15 M. Uitgeest, the junction of the line from Haarlem.
From Haablbm to Uitgeest, 11 M., railway in 38 min. —
Haarlem, see p. 243. The train runs through a pleasant district
towards the N., passing the village of Bloemendaal (p. 249), to
(3 M.) Zandpoort (Duinlust Hotel), near which, to the left, are the
lunatic asylum of Meerenberg and the ruin of Brederode (p. 280).
On the right we observe a succession of rich green pastures with
fine cattle. Near (S^fe M.) Velsen are numerous country-houses and
The train then crosses the new North Sea Canal, which here
intersects the narrowest part of the peninsula of North Holland,
called Holland op zijn Smaalst. The plan of this vast undertak¬
ing was formed in 1862, with a view to secure to Amsterdam the
advantages of a first-rate seaport, the old N. Holland Canal having
long been found insufficient for the requirements of the shipping
traffic. The work was begun on 8th March , 1865, and the bay of
the Y has now been converted into a canal, and partly filled up.
The new canal, the direction of which is marked in the map be¬
tween pp. 212,213, is about 15 M. in length, 65-110 yds. in width,
and 22-26 ft. in depth. Its level is about 20 inches below the
mean level of the water at Amsterdam. Three huge gates, com¬
pleted in 1872, one of them 24 yds. and each of the other two
12 yds. in width, protect the W. entrance of the canal against the
incursion of the sea. The piers which shelter the entrance are ^M.
in length. The canal was opened for traffic on 1st Nov. 1876, and
in August 1877 the passage was practicable for the largest and
most heavy-laden vessels. The whole outlay, including the cost
of a protecting dyke at the E. end, near the village of Schel¬

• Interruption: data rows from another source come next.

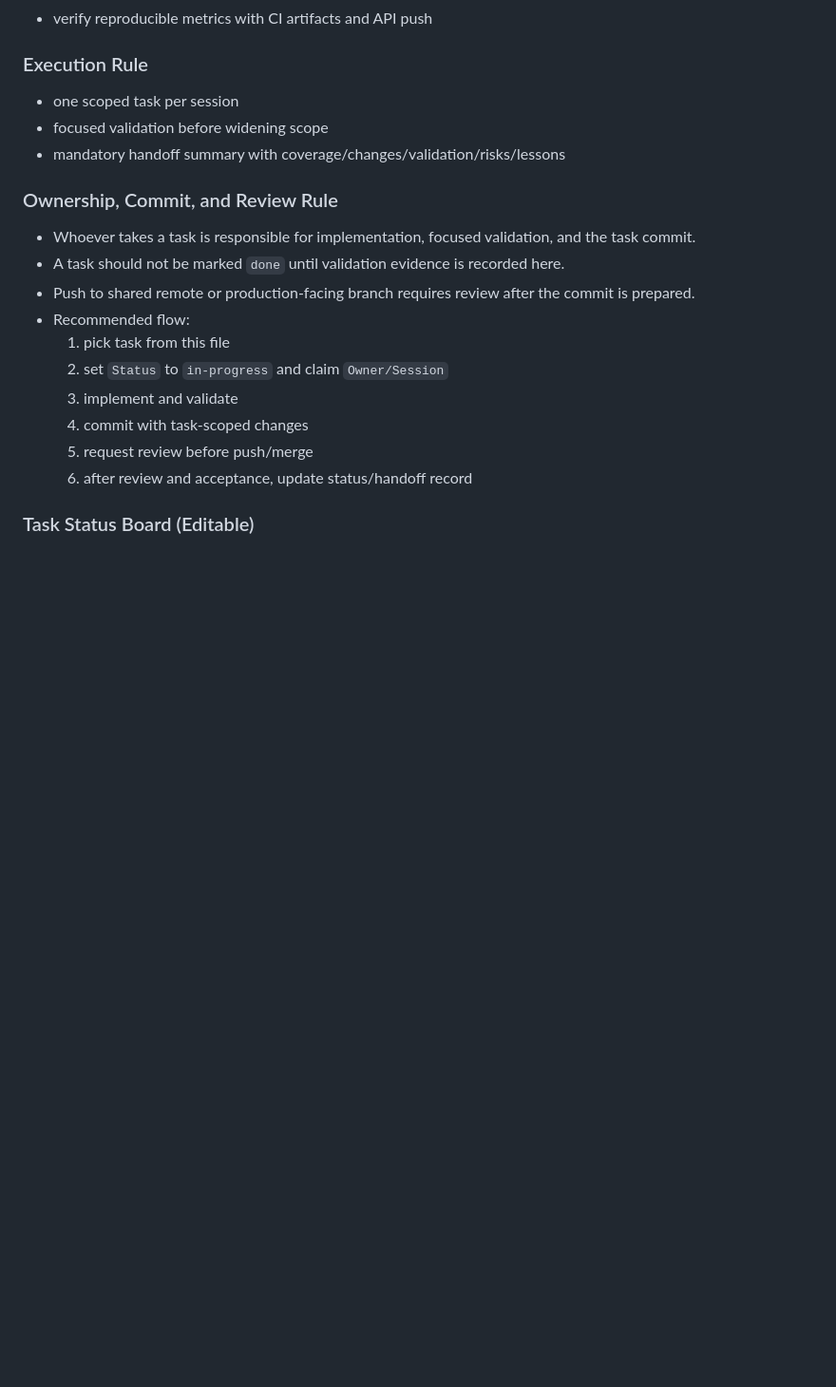
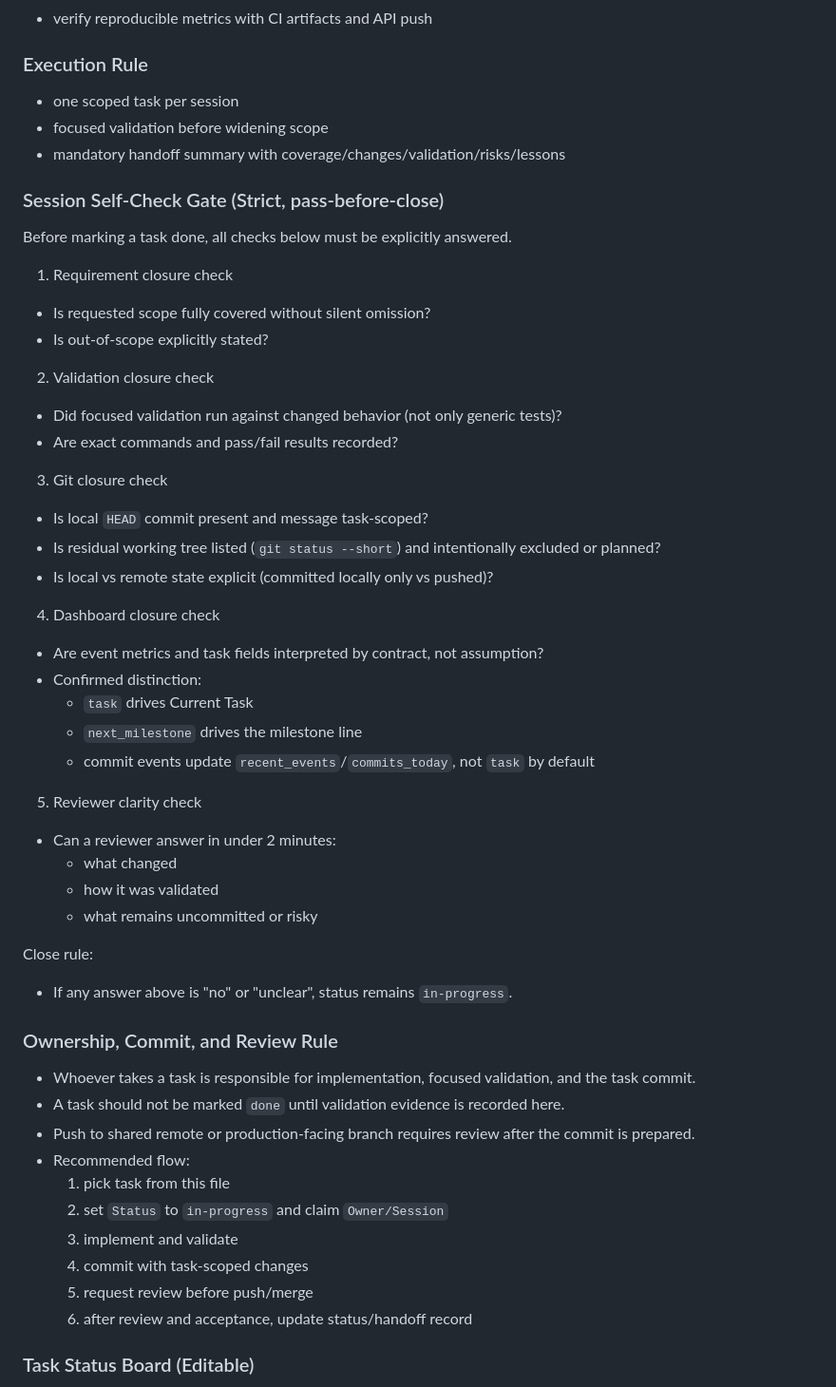
Before and after one commit to rendao/ivx, a Markdown page: docs/internal/PLAN.md, the part around one of its changes. Shown at 95% size. Drawn GitHub-style; blank space fills up the shorter version.

```diff
--- a/docs/internal/PLAN.md
+++ b/docs/internal/PLAN.md
@@ -46,6 +46,38 @@ Out of scope:
 - focused validation before widening scope
 - mandatory handoff summary with coverage/changes/validation/risks/lessons
 
+### Session Self-Check Gate (Strict, pass-before-close)
+Before marking a task done, all checks below must be explicitly answered.
+
+1. Requirement closure check
+- Is requested scope fully covered without silent omission?
+- Is out-of-scope explicitly stated?
+
+2. Validation closure check
+- Did focused validation run against changed behavior (not only generic tests)?
+- Are exact commands and pass/fail results recorded?
+
+3. Git closure check
+- Is local `HEAD` commit present and message task-scoped?
+- Is residual working tree listed (`git status --short`) and intentionally excluded or planned?
+- Is local vs remote state explicit (committed locally only vs pushed)?
+
+4. Dashboard closure check
+- Are event metrics and task fields interpreted by contract, not assumption?
+- Confirmed distinction:
+	- `task` drives Current Task
+	- `next_milestone` drives the milestone line
+	- commit events update `recent_events`/`commits_today`, not `task` by default
+
+5. Reviewer clarity check
+- Can a reviewer answer in under 2 minutes:
+	- what changed
+	- how it was validated
+	- what remains uncommitted or risky
+
+Close rule:
+- If any answer above is "no" or "unclear", status remains `in-progress`.
+
 ### Ownership, Commit, and Review Rule
 - Whoever takes a task is responsible for implementation, focused validation, and the task commit.
 - A task should not be marked `done` until validation evidence is recorded here.
```
Also changed, not shown: other parts of docs/internal/PLAN.md (+31 -3 lines).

lingwoude (see p. 276), amounted to 35,000,000 fl., of which
6,000,000 fl. were contributed by the city of Amsterdam and up¬
wards of 10,000,000 fl. defrayed by the sale of reclaimed land (at
an average price of 1200 fl. per acre), while the remainder is borne
Near the locks lies Ymuiden (Hdtel Willem Barendsz, with cafe-
restaurant) , with 1500 inhab., a place which has sprung into existence
since the formation of the canal. — Steamboats ('Dolphijn', 'Stad Pur-
merend') ply four times daily from Amsterdam to Ymuiden (Sat. twice
only), starting from the Westerhoofd (PL C, 1) and making the trip in
l3/i hr. (fares 60, 40 c.; there and back 1 fl., 60 c). Intermediate sta-